Birth defects are developmental disorders that do not give an individual an odd appearance. Such developmental disorders can arise at different stages of development.
In the floor of the amniotic cavity, the macroblast of the chrysalis differentiates into two distinct layers, one consisting of tall cylindrical cells, forming the outer embryonic leaf.
During the 4th week, the proliferation of body cavity epithelial cells, and consolidation of the underlying mesenchymal tissue, created the gonadal ridge.
After being formed in the seminiferous tubule, at this time the sperm has a characteristic shape but has not yet been able to move, from the seminiferous tubule, sperm to the epididymis.

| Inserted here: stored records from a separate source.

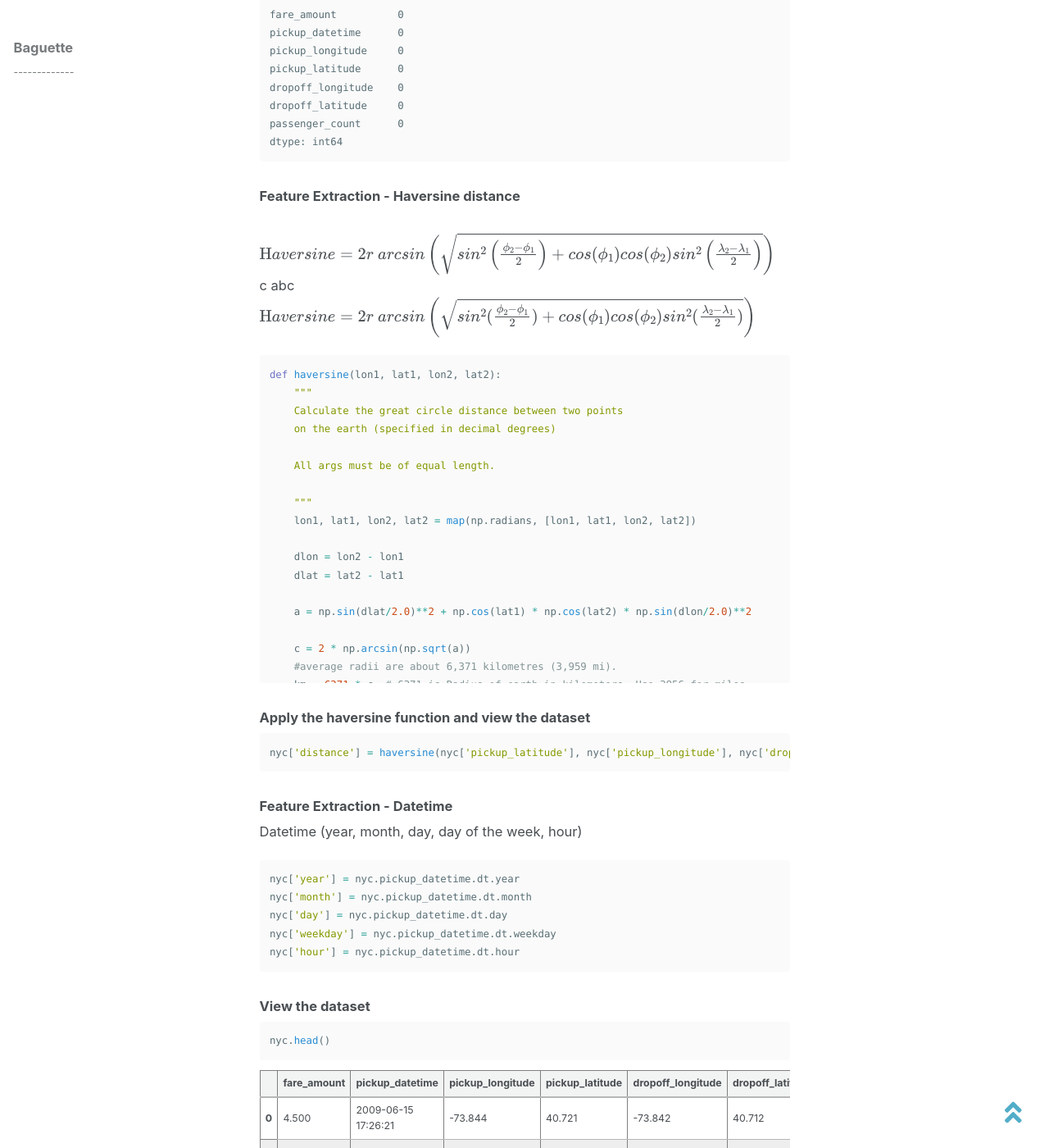
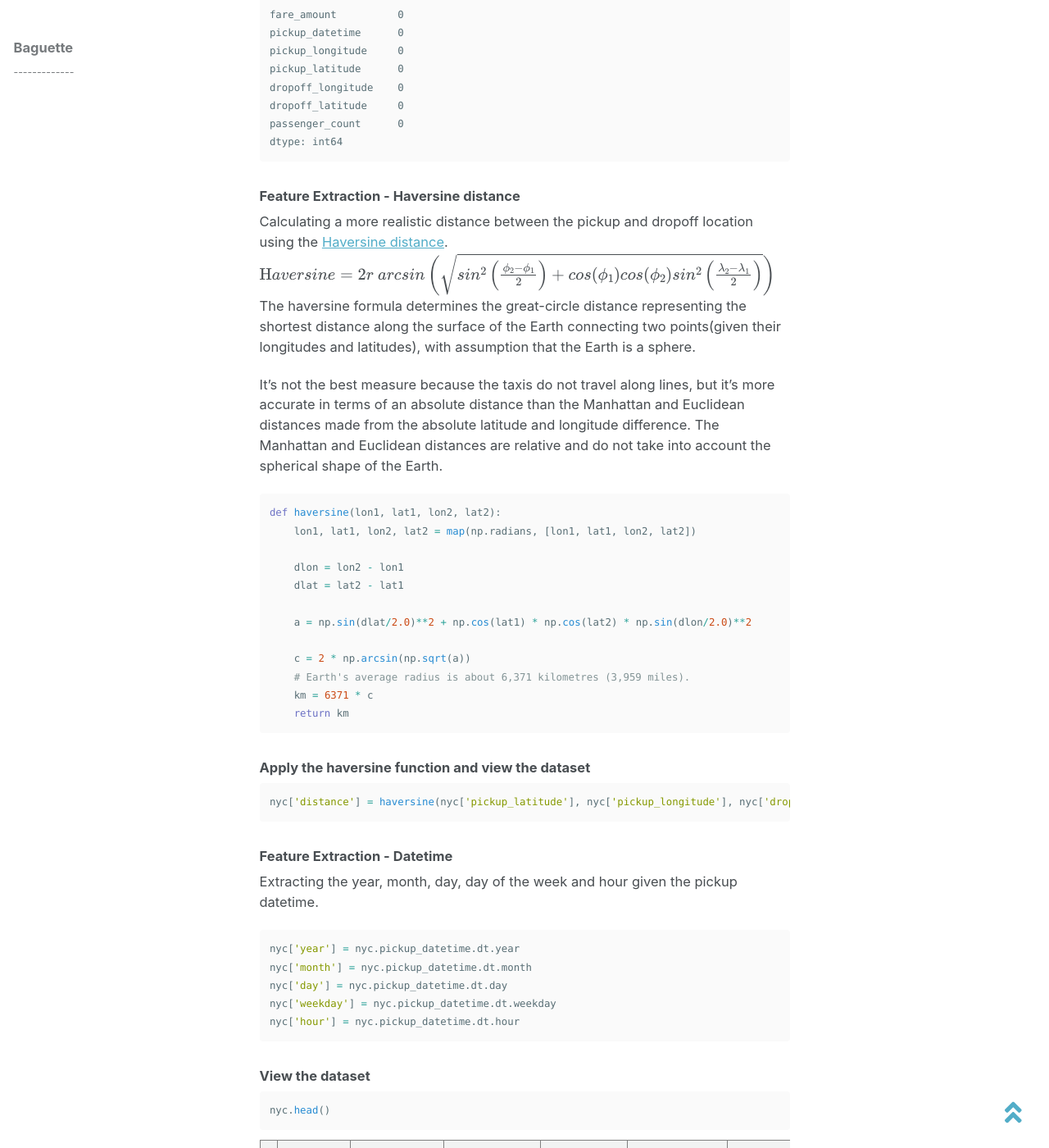
Before and after one commit to baguettexci/baguettexci.gituhb.io, a Jekyll site: the page built from _posts/2018-10-28-NYC-Taxi.md, in a window 1280 px wide and 1400 px high, scrolled down 2253 px. Shown: the whole window at 82% size. Built offline with Jekyll 4.4.1, drawn with Linux system fonts in a browser that asks for light colours; nearby versions of some CDN libraries; formulas are drawn with MathJax 3; some of the changed text lies outside the part shown.

Commit message:
Update 2018-10-28-NYC-Taxi.md

````diff
--- a/_posts/2018-10-28-NYC-Taxi.md
+++ b/_posts/2018-10-28-NYC-Taxi.md
@@ -146,24 +146,17 @@ dtype: int64
 {% endhighlight %}
 
 ### Feature Extraction - Haversine distance
-
+Calculating a more realistic distance between the pickup and dropoff location using the [Haversine distance](https://en.wikipedia.org/wiki/Haversine_formula).
 <br/>
 $${\text Haversine}= {\text 2r\ arcsin}\left(\sqrt {sin^2\left(\frac{\phi_2 - \phi_1}{2}\right) + cos(\phi_1)cos(\phi_2)sin^2\left(\frac{\lambda_2 - \lambda_1}{2}\right)}\right)$$
-<br/>c
-abc
 <br/>
-$${\text Haversine}= {\text 2r\ arcsin}\left(\sqrt {sin^2(\frac{\phi_2 - \phi_1}{2}) + cos(\phi_1)cos(\phi_2)sin^2(\frac{\lambda_2 - \lambda_1}{2})}\right)$$
+The haversine formula determines the great-circle distance representing the shortest distance along the surface of the Earth connecting two points(given their longitudes and latitudes), with assumption that the Earth is a sphere.
 <br/>
+
+It's not the best measure because the taxis do not travel along lines, but it's more accurate in terms of an absolute distance than the Manhattan and Euclidean distances made from the absolute latitude and longitude difference. The Manhattan and Euclidean distances are relative and do not take into account the spherical shape of the Earth.
 
 ```python
 def haversine(lon1, lat1, lon2, lat2):
-    """
-    Calculate the great circle distance between two points
-    on the earth (specified in decimal degrees)
-
-    All args must be of equal length.
-
-    """
     lon1, lat1, lon2, lat2 = map(np.radians, [lon1, lat1, lon2, lat2])
 
     dlon = lon2 - lon1
@@ -172,8 +165,8 @@ def haversine(lon1, lat1, lon2, lat2):
     a = np.sin(dlat/2.0)**2 + np.cos(lat1) * np.cos(lat2) * np.sin(dlon/2.0)**2
 
     c = 2 * np.arcsin(np.sqrt(a))
-    #average radii are about 6,371 kilometres (3,959 mi).
-    km = 6371 * c  # 6371 is Radius of earth in kilometers. Use 3956 for miles
+    # Earth's average radius is about 6,371 kilometres (3,959 miles).
+    km = 6371 * c
     return km
 ```
 
@@ -183,7 +176,7 @@ nyc['distance'] = haversine(nyc['pickup_latitude'], nyc['pickup_longitude'], nyc
 ```
 
 ### Feature Extraction - Datetime
-Datetime (year, month, day, day of the week, hour)
+Extracting the year, month, day, day of the week and hour given the pickup datetime.
 ```python
 nyc['year'] = nyc.pickup_datetime.dt.year
 nyc['month'] = nyc.pickup_datetime.dt.month
````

In men, cells of the spermatic lineage reproduce, differentiate, and progress to eventually produce spermatozoa, spermatocytes, spermatocytes 1, spermatozoa 2, pre-sperm, and spermatozoa.
The kidney and ureter arise from two intermediate dermal bands, called the nephrogenic band, which lie along each side from the head to the tail of the embryo, and interspersed between the primitive segments.

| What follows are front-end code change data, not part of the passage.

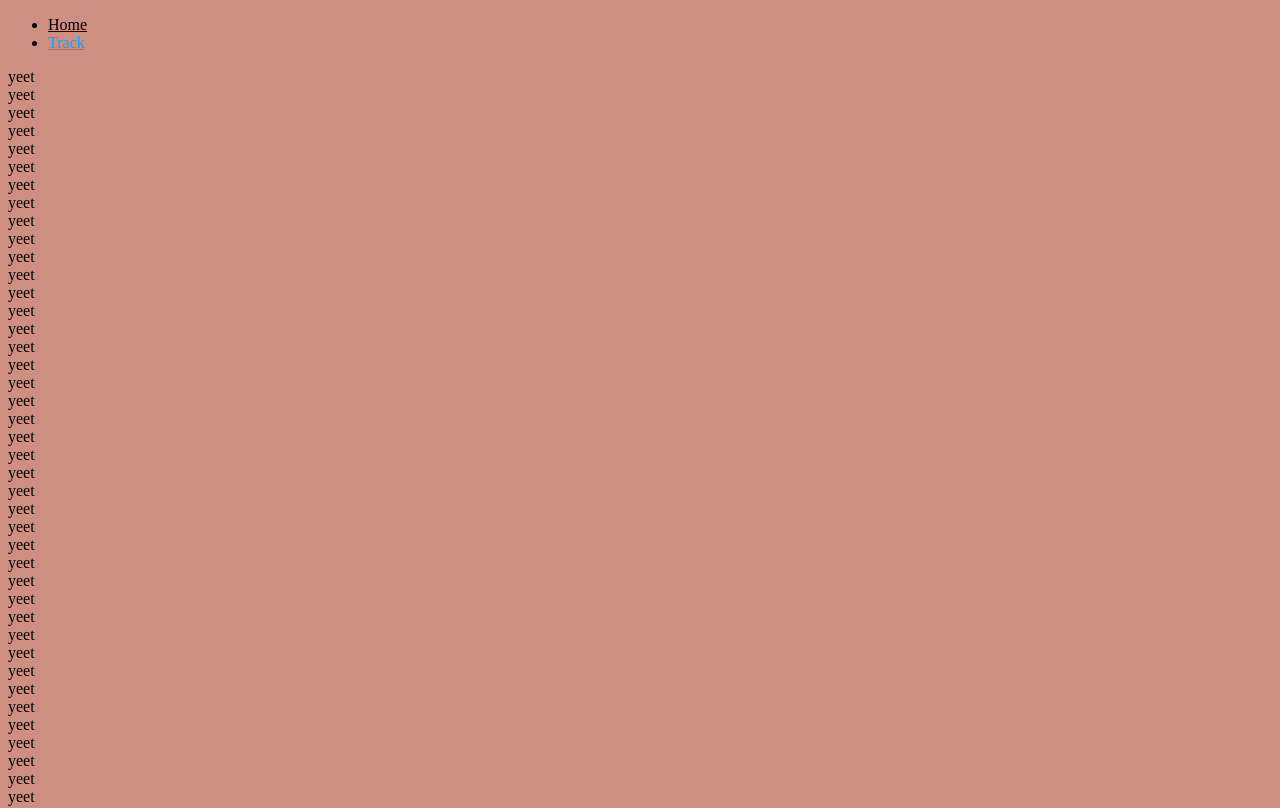
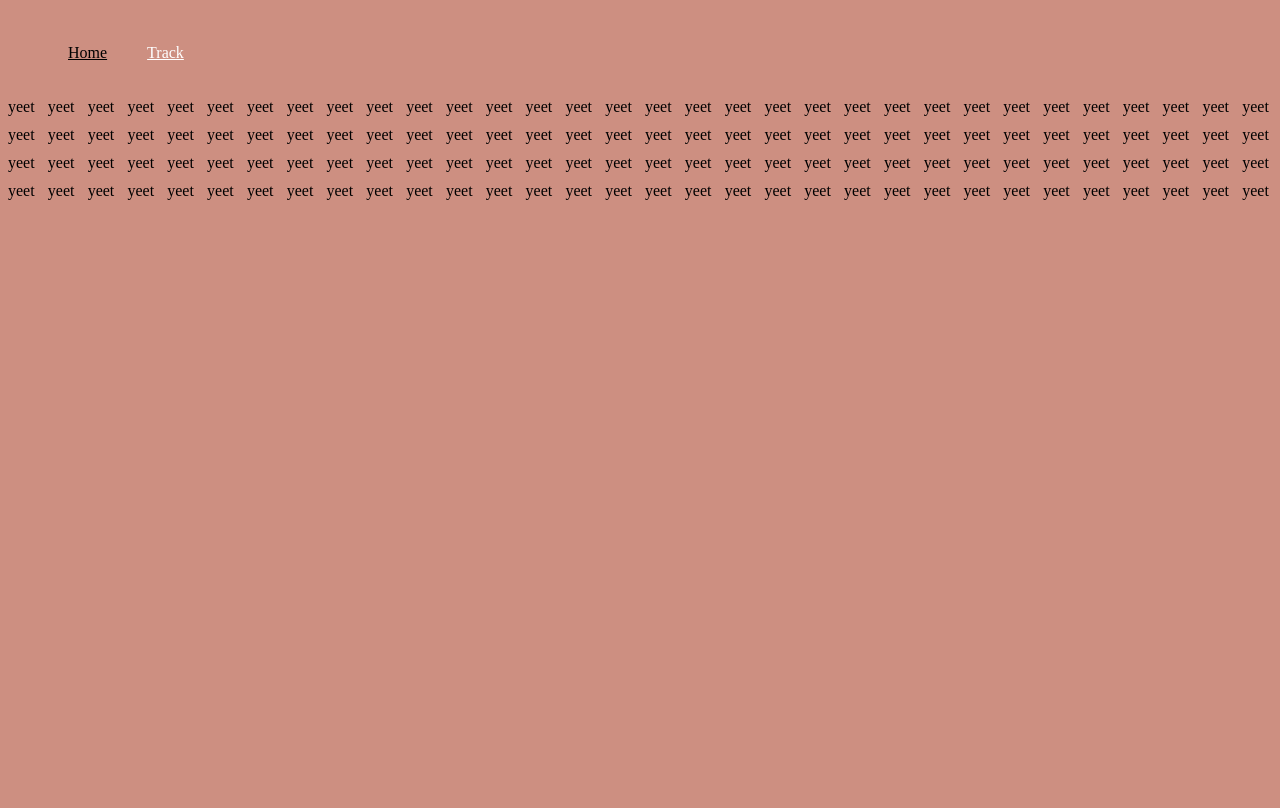
Before and after one commit to eliza-an/Health-tracker, a React (Create React App) app: page /track in a window 1280 px wide. Shown: the top 808 px of the page. Built offline with nearby package versions, Linux system fonts and the light colour scheme.

Commit message:
made a grid

```diff
--- a/src/components/button/navbar/navbar.css
+++ b/src/components/button/navbar/navbar.css
@@ -4,9 +4,26 @@ ul li a {
 }
 
 ul li a:hover {
-    color: #00a8ff;
+    color:#e0bebe
 }
 
 ul li a.active {
-    color: #00a8ff;
+    color: #ffffff;
 }
+
+ul{
+    display: inline-flex;
+
+}
+
+li{
+    padding: 20px;
+    list-style: none;
+    margin: 0px !important
+}
+
+nav{
+    max-width: 100px;
+    padding: 0% !important;
+    margin: 0px !important;
+}
--- a/src/pages/home.css
+++ b/src/pages/home.css
@@ -1,5 +1,6 @@
 body{
-  background-color: #CD8F81
+  background-color: #CD8F81;
+  max-width: 100%;
 }
 
 h1{
@@ -28,6 +29,7 @@ h3{
 
 .image {
   width: 50%;
+  height: 100%;
   display: flex;
   justify-content: flex-end;
   align-items: center;
@@ -37,7 +39,7 @@ h3{
 
 .firstImage {
   max-width: 100%;
-  height: auto;
+  height: 100%;
   display: flex;
   width: 600px;
   height: 601px;
--- a/src/pages/tracker.css
+++ b/src/pages/tracker.css
@@ -1,3 +1,14 @@
 .gridContainer{
     display: grid;
+    grid-template-columns: repeat(32, 1fr);
+    grid-template-rows: repeat(4, 1fr);
+    gap: 10px;
 }
+
+.gridItems{
+    display: grid;
+    background-color: #f1f1f1;
+    border: 1px solid #ccc;
+    padding: 10px;
+    text-align: center;
+}
--- a/src/pages/tracker.js
+++ b/src/pages/tracker.js
@@ -65,6 +65,78 @@ function BoxTracker(){
           <div className="gridItem">yeet</div>
           <div className="gridItem">yeet</div>
           <div className="gridItem">yeet</div>
+          <div className="gridItem">yeet</div>
+          <div className="gridItem">yeet</div>
+          <div className="gridItem">yeet</div>
+          <div className="gridItem">yeet</div>
+          <div className="gridItem">yeet</div>
+          <div className="gridItem">yeet</div>
+          <div className="gridItem">yeet</div>
+          <div className="gridItem">yeet</div>
+          <div className="gridItem">yeet</div>
+          <div className="gridItem">yeet</div>
+          <div className="gridItem">yeet</div>
+          <div className="gridItem">yeet</div>
+          <div className="gridItem">yeet</div>
+          <div className="gridItem">yeet</div>
+          <div className="gridItem">yeet</div>
+          <div className="gridItem">yeet</div>
+          <div className="gridItem">yeet</div>
+          <div className="gridItem">yeet</div>
+          <div className="gridItem">yeet</div>
+          <div className="gridItem">yeet</div>
+          <div className="gridItem">yeet</div>
+          <div className="gridItem">yeet</div>
+          <div className="gridItem">yeet</div>
+          <div className="gridItem">yeet</div>
+          <div className="gridItem">yeet</div>
+          <div className="gridItem">yeet</div>
+          <div className="gridItem">yeet</div>
+          <div className="gridItem">yeet</div>
+          <div className="gridItem">yeet</div>
+          <div className="gridItem">yeet</div>
+          <div className="gridItem">yeet</div>
+          <div className="gridItem">yeet</div>
+          <div className="gridItem">yeet</div>
+          <div className="gridItem">yeet</div>
+          <div className="gridItem">yeet</div>
+          <div className="gridItem">yeet</div>
+          <div className="gridItem">yeet</div>
+          <div className="gridItem">yeet</div>
+          <div className="gridItem">yeet</div>
+          <div className="gridItem">yeet</div>
+          <div className="gridItem">yeet</div>
+          <div className="gridItem">yeet</div>
+          <div className="gridItem">yeet</div>
+          <div className="gridItem">yeet</div>
+          <div className="gridItem">yeet</div>
+          <div className="gridItem">yeet</div>
+          <div className="gridItem">yeet</div>
+          <div className="gridItem">yeet</div>
+          <div className="gridItem">yeet</div>
+          <div className="gridItem">yeet</div>
+          <div className="gridItem">yeet</div>
+          <div className="gridItem">yeet</div>
+          <div className="gridItem">yeet</div>
+          <div className="gridItem">yeet</div>
+          <div className="gridItem">yeet</div>
+          <div className="gridItem">yeet</div>
+          <div className="gridItem">yeet</div>
+          <div className="gridItem">yeet</div>
+          <div className="gridItem">yeet</div>
+          <div className="gridItem">yeet</div>
+          <div className="gridItem">yeet</div>
+          <div className="gridItem">yeet</div>
+          <div className="gridItem">yeet</div>
+          <div className="gridItem">yeet</div>
+          <div className="gridItem">yeet</div>
+          <div className="gridItem">yeet</div>
+          <div className="gridItem">yeet</div>
+          <div className="gridItem">yeet</div>
+
+
+
+
         </div>
       </div>
     );
```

Around the middle of the 3rd week, the endoderm in the distal anterior intestine thickens to form an anterior germ called the primordial liver germ.

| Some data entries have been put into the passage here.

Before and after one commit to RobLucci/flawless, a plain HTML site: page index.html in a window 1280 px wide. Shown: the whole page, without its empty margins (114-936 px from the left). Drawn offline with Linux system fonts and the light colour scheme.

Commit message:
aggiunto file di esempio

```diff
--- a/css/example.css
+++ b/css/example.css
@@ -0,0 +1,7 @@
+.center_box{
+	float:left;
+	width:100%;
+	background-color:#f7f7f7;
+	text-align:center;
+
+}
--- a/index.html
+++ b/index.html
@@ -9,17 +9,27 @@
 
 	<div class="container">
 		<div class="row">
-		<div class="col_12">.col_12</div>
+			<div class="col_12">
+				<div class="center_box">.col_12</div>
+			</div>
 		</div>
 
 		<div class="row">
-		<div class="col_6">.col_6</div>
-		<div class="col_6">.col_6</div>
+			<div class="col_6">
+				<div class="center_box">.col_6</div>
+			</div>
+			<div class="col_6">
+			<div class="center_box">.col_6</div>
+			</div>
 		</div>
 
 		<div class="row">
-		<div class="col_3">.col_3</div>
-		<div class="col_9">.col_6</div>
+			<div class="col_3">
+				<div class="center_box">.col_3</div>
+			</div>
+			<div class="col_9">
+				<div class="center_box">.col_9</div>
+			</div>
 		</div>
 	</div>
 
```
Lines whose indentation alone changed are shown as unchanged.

When two endocardial ducts merge, the visceral lamina of the pericardial cavity produces the myocardium and the visceral pericardium, the mesenchymal cells adjacent to the endothelium forming the endocardium.